Impact of Estate Tax Reform on Multinational Families


Tax reform bills are currently making their way through the House of Representatives and Senate that could result in the most comprehensive tax reform in decades. Instead of immediately repealing the estate and generation skipping transfer taxes, the House bill would phase them out over the next six years. This would start by doubling the current, inflation-adjusted $5 million exemption to $10 million next year. There is no repeal under the Senate bill.

Nevertheless, one must still be a tax resident to qualify for the increased exemption. Foreigners remain limited to a paltry $60,000 exemption for their U.S. assets. The House bill also includes a reduction in the gift tax rate to 35% (but no repeal), so all gifts will still need to be planned carefully, including from foreigners to US persons. Distributions from qualified domestic trusts created to avoid taxes on transfers to non-citizen spouses would still be subject to taxation for at least an extra ten years until 2034. Neither proposal expressly removes the “succession tax” that applies when US persons receive gifts or inheritances from certain US citizens and residents who had expatriated.

Again, substantial changes will mostly likely be made as the House and Senate bills are passed and reconciled before being presented to the President and becoming law. The biggest difference between the House and Senate bills in terms of estate tax reform right now is whether the estate tax will be repealed in 2024 or not at all. Even if the House version prevails, a new Congress might just as easily revoke the repeal at any time during the next six years before the repeal actually takes effect in 2024. We will continue to monitor the progress of this new tax reform and remain available as always to help reduce your tax burden to the legal minimum.

Contact us at 305-444-7662 or e-mail to schedule a confidential meeting in person, over the phone or via videoconference to learn more about how our multidisciplinary team of attorneys and accountants can help.

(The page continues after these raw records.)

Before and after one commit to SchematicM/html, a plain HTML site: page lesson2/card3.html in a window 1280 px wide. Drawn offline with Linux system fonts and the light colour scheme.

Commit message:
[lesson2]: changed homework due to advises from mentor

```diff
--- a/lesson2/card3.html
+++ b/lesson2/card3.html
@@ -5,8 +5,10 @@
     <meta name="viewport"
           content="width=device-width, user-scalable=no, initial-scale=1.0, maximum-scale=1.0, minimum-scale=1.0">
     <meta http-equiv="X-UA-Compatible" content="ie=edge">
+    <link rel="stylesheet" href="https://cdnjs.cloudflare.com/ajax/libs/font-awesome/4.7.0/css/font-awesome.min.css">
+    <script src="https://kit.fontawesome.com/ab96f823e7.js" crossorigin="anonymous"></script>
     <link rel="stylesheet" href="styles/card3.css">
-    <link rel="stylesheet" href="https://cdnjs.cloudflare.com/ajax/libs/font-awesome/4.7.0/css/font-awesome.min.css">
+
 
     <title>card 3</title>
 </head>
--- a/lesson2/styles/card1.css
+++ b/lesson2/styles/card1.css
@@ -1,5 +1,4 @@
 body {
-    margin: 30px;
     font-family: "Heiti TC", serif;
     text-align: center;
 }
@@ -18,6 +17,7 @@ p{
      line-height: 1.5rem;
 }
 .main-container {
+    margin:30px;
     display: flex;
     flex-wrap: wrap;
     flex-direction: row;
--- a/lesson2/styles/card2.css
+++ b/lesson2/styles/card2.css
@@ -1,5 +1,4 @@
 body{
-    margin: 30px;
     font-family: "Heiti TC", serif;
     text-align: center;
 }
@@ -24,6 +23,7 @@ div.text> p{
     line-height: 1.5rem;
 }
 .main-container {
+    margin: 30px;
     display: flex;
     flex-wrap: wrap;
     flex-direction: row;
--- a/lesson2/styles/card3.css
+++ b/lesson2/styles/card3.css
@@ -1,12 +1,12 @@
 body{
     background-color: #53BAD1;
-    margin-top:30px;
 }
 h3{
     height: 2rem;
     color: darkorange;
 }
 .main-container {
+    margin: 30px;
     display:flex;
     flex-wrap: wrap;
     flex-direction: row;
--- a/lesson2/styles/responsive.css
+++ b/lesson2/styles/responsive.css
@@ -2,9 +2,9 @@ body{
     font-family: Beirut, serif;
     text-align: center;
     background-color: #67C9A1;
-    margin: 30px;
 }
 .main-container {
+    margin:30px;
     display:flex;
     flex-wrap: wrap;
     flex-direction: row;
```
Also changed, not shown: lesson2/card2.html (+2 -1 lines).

More than 20 years helping American and multinational families reduce their tax burden, protect their businesses and assets from legal risks, and plan for the eventual transfer of their wealth.